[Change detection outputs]
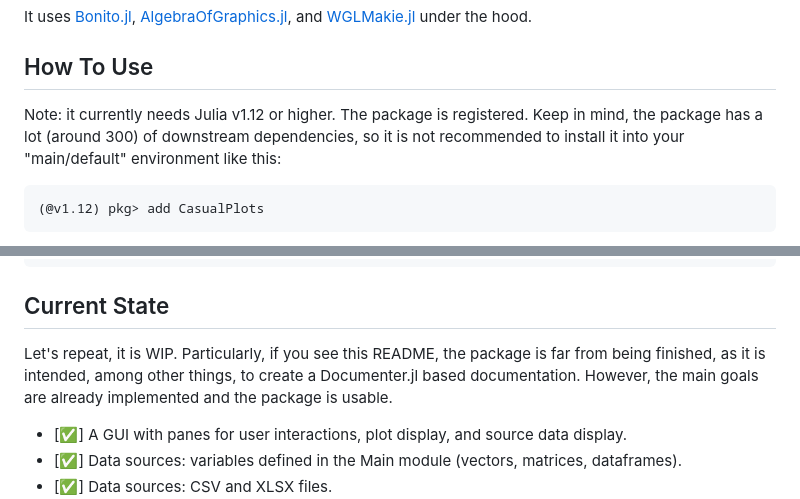
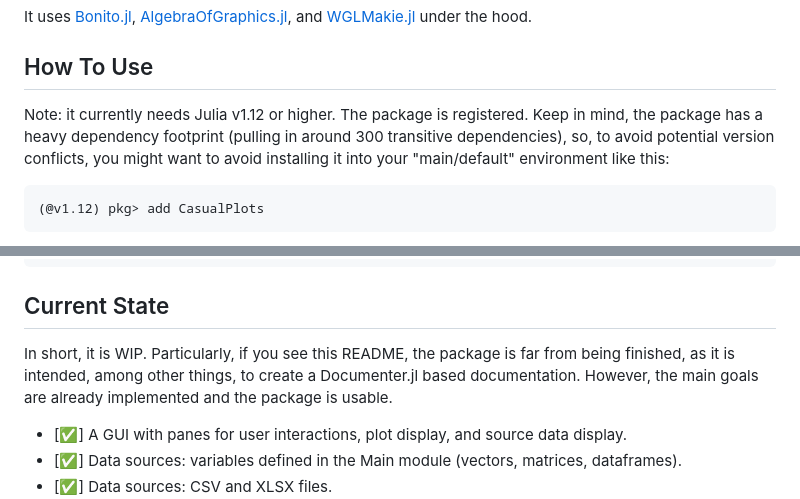
Before and after one commit to Eben60/CasualPlots.jl, a Markdown page: README.md, 2 parts joined by grey strips. Rendered like a GitHub page.

````diff
--- a/README.md
+++ b/README.md
@@ -20,7 +20,8 @@ It uses [Bonito.jl](https://github.com/SimonDanisch/Bonito.jl), [AlgebraOfGraphi
 
 ## How To Use
 
-Note: it currently needs Julia v1.12 or higher. The package is registered. Keep in mind, the package has a lot (around 300) of downstream dependencies, so it is not recommended to install it into your "main/default" environment like this:
+Note: it currently needs Julia v1.12 or higher. The package is registered. Keep in mind, the package has a heavy dependency footprint (pulling in around 300 transitive dependencies), so, to avoid potential version conflicts, you might want to avoid installing it into your "main/default" environment like this:
+
 ```
 (@v1.12) pkg> add CasualPlots
 ```
@@ -97,7 +98,7 @@ julia> hidespines!(cp_figure_ax, :r, :t)
 
 ## Current State
 
-Let's repeat, it is WIP. Particularly, if you see this README, the package is far from being finished, as it is intended, among other things, to create a Documenter.jl based documentation. However, the main goals are already implemented and the package is usable.
+In short, it is WIP. Particularly, if you see this README, the package is far from being finished, as it is intended, among other things, to create a Documenter.jl based documentation. However, the main goals are already implemented and the package is usable.
 
 - [✅] A GUI with panes for user interactions, plot display, and source data display.
 - [✅] Data sources: variables defined in the Main module (vectors, matrices, dataframes).
````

Task item:
Could you copy out every record exactly, minus the pictures?

Written reply:
Before and after one commit to Eben60/CasualPlots.jl, a Markdown page: README.md, 2 parts joined by grey strips. Rendered like a GitHub page.

````diff
--- a/README.md
+++ b/README.md
@@ -20,7 +20,8 @@ It uses [Bonito.jl](https://github.com/SimonDanisch/Bonito.jl), [AlgebraOfGraphi
 
 ## How To Use
 
-Note: it currently needs Julia v1.12 or higher. The package is registered. Keep in mind, the package has a lot (around 300) of downstream dependencies, so it is not recommended to install it into your "main/default" environment like this:
+Note: it currently needs Julia v1.12 or higher. The package is registered. Keep in mind, the package has a heavy dependency footprint (pulling in around 300 transitive dependencies), so, to avoid potential version conflicts, you might want to avoid installing it into your "main/default" environment like this:
+
 ```
 (@v1.12) pkg> add CasualPlots
 ```
@@ -97,7 +98,7 @@ julia> hidespines!(cp_figure_ax, :r, :t)
 
 ## Current State
 
-Let's repeat, it is WIP. Particularly, if you see this README, the package is far from being finished, as it is intended, among other things, to create a Documenter.jl based documentation. However, the main goals are already implemented and the package is usable.
+In short, it is WIP. Particularly, if you see this README, the package is far from being finished, as it is intended, among other things, to create a Documenter.jl based documentation. However, the main goals are already implemented and the package is usable.
 
 - [✅] A GUI with panes for user interactions, plot display, and source data display.
 - [✅] Data sources: variables defined in the Main module (vectors, matrices, dataframes).
````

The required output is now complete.